After a month of war, Israel and Lebanon have finally agreed to hold their fire. With the dust settling, the reconstruction of Lebanon has begun and Hezbollah is positioning itself to become indispensable in the effort. Part military force, part political party, and part organized social movement, Hezbollah will now shift gears and capitalize on its nonmilitary skills. Whatever strength the movement lost during the fighting, it may recover quickly as Lebanon rebuilds.

Hezbollah, it should be recalled, emerged during Israel’s 1982 invasion of Lebanon and gained legitimacy not only through military feats but also through reconstruction and development work. It emerged as the premier advocate and provider for poor and middle class Shia in a society that had long marginalized them. Over time, the organization took on schooling, healthcare, loans, and other forms of social assistance. Since 1988,
Hezbollah has implemented more than 10,000 projects to promote agricultural development, build homes and businesses, and provide water, sewage, and electricity. Supporters and critics alike have long acknowledged that Hezbollah is the most effective welfare provider in Lebanon—far more effective than the state.


Israel’s attacks—ostensibly aimed at disbanding Hezbollah and inducing an anti-Hezbollah backlash in Lebanese society—have instead bolstered the organization’s domestic influence. The deaths of more than a thousand Lebanese civilians and Israel’s destruction of Lebanon’s new infrastructure, rebuilt at great expense in the 1990s after the civil war, have produced deep and lasting resentment against Israel in all of Lebanon’s communities. What’s more, Lebanon’s pro-Western elite feels abandoned by the United States and will struggle to maintain a pro-Western line.

So now we're seeing with our eyes exactly why, as predicted at the start, this ill-advised Israeli assault on Lebanon will succeed at nothing but strenghtening Hezbollah. This war policy, this American policy, has indeed served at a "Habitat for Hezbollah", giving it the air it breathes -- Israeli aggression. I promise, I'm not making this stuff up. To reiterate:

Hezbollah is much more than a just paramilitary or terrorist unit. They are a full-blown social and political movement. Yes, they have the militant wing we hear so much about, true enough. But they have a strong social services wing as well. They run schools. They run shelters. They run food banks. They run hospitals and clinics. On top of all of that, they are also an active, grass-roots political party with strong local support...


It just so happens that these multi-pronged activities Hezbollah provides in that community positions them uniquely to take advantage of any groundswell in anti-Israeli sentiments this bombardment may inspire. It gives them instant access to streams of disaffected, displaced and angry victims to whom they can provide shelter, nourishment, clothing and, most significantly, an immediate outlet for revenge.
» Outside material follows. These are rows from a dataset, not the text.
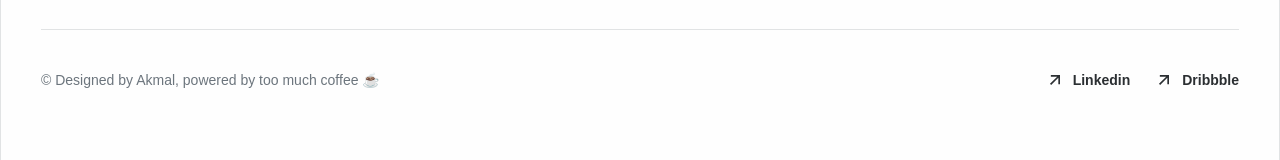
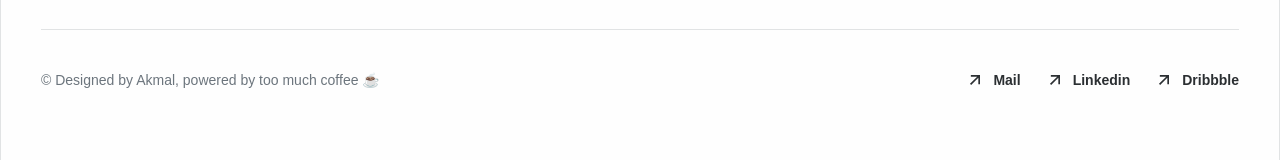
Before and after one commit to akmalsbq/web-portfolio, a React (Vite) app: page / in a window 1280 px wide. Shown: the part 2881-3041 px from the top of the page. Built offline with nearby package versions, Linux system fonts and the light colour scheme; a web font is replaced by a local one.

Commit message:
Add new mail on Footer

```diff
--- a/src/components/ContactSection.tsx
+++ b/src/components/ContactSection.tsx
@@ -154,8 +154,9 @@ export function ContactSection() {
             © Designed by Akmal, powered by too much coffee ☕
           </p>
           <div style={{ display: 'flex', alignItems: 'center', gap: 24 }}>
-            <SocialLink href="https://linkedin.com" label="Linkedin" />
-            <SocialLink href="https://dribbble.com" label="Dribbble" />
+            <SocialLink href="mailto:akmalsbq@gmail.com" label="Mail" />
+            <SocialLink href="https://www.linkedin.com/in/akmalsbq/" label="Linkedin" />
+            <SocialLink href="https://dribbble.com/akmalsbq" label="Dribbble" />
           </div>
         </div>
       </div>
```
I have some bad news for those among us who had their hearts set on that Lebanese backlash against Hezbollah we were promised would result from Israel's offensive. It was always absurd to assume that a people under aerial bombardment would rally in anger to the side of the bombers. Once again, strangely enough, it seems people don't like being bombed.

Personal update: I never intended for this to be such a foreign policy blog (there are already so many of them) but how could I even bother to blog without talking about the stupidity of the way the world is being set aflame around me? It begs for commentary, does it not?
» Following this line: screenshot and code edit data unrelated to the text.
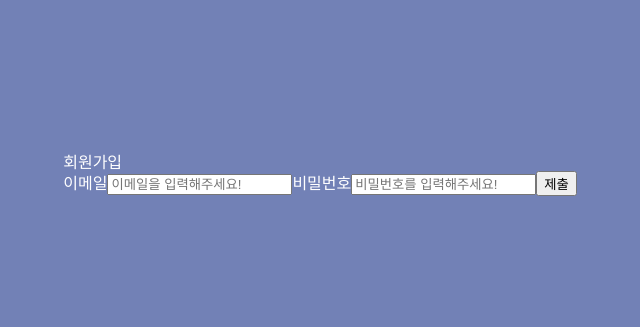
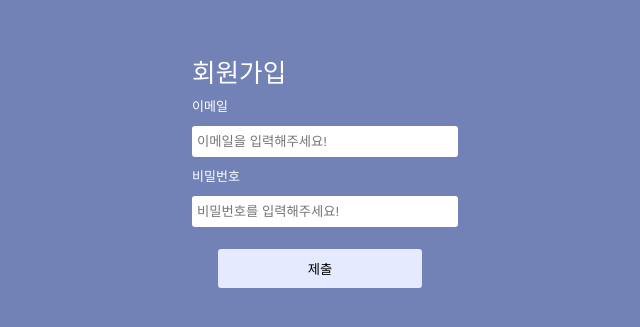
Before and after one commit to seongminn/pre-onboarding-11th-1-16, a React (Create React App) app: page /signup in a window 1280 px wide. Shown: the part 225-552 px from the top of the page, without its empty margins (320-960 px from the left). Built offline with nearby package versions, Linux system fonts and the light colour scheme.

Commit message:
:art: Style : AuthForm style
AuthForm style componet 추가및 변경

```diff
--- a/src/components/AuthForm.tsx
+++ b/src/components/AuthForm.tsx
@@ -1,3 +1,4 @@
+import styled from '@emotion/styled';
 import { ChangeEvent, FormEvent } from 'react';
 
 interface AuthFormProps {
@@ -13,7 +14,7 @@ const AuthForm = (props: AuthFormProps) => {
   const { title, email, password, onChange, onSubmit, testId } = props;
 
   return (
-    <form onSubmit={onSubmit} className="form">
+    <From onSubmit={onSubmit} className="form">
       <h1 className="title">{title}</h1>
       <label htmlFor="email" className="form-label">
         이메일
@@ -39,8 +40,46 @@ const AuthForm = (props: AuthFormProps) => {
         data-testid="password-input"
       />
       <button data-testid={testId}>제출</button>
-    </form>
+    </From>
   );
 };
 
+const From = styled.form`
+  display: flex;
+  width: 20%;
+  height: 30%;
+  justify-content: space-around;
+
+  flex-direction: column;
+  h1 {
+    font-size: 1.6em;
+  }
+  label {
+    font-size: small;
+  }
+  input {
+    width: 100%;
+    padding: 8px 5px;
+    border-radius: 3px;
+    border: none;
+    &:focus {
+      outline: 2px solid rgb(179, 184, 204);
+    }
+  }
+  button {
+    border: none;
+    cursor: pointer;
+    width: 80%;
+    padding: 10px;
+    align-self: center;
+    margin-top: 10px;
+    background-color: rgb(229, 234, 255);
+    border-radius: 3px;
+    transition: 0.2s ease-in-out;
+    &:hover {
+      background-color: rgb(179, 184, 204);
+    }
+  }
+`;
+
 export default AuthForm;
```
Brian said...

Well, substitute the word "Iran" in for "Hezbollah" and then no one is surprised by the article. Sure, if Lebanon wants to become an Iranian state, then all is fine and dandy and all of the Iranian oil money should be accepted.

The Lebanese, uh the world, needs to realize that nothing special is going on here. Israel thought it was fighting a war with Hezbollah, but made the mistake of not realizing it was Iran. They will not make the mistake again.

Doesn't anybody get it? Maybe I am the naive one and am simplying things to much with a word swap.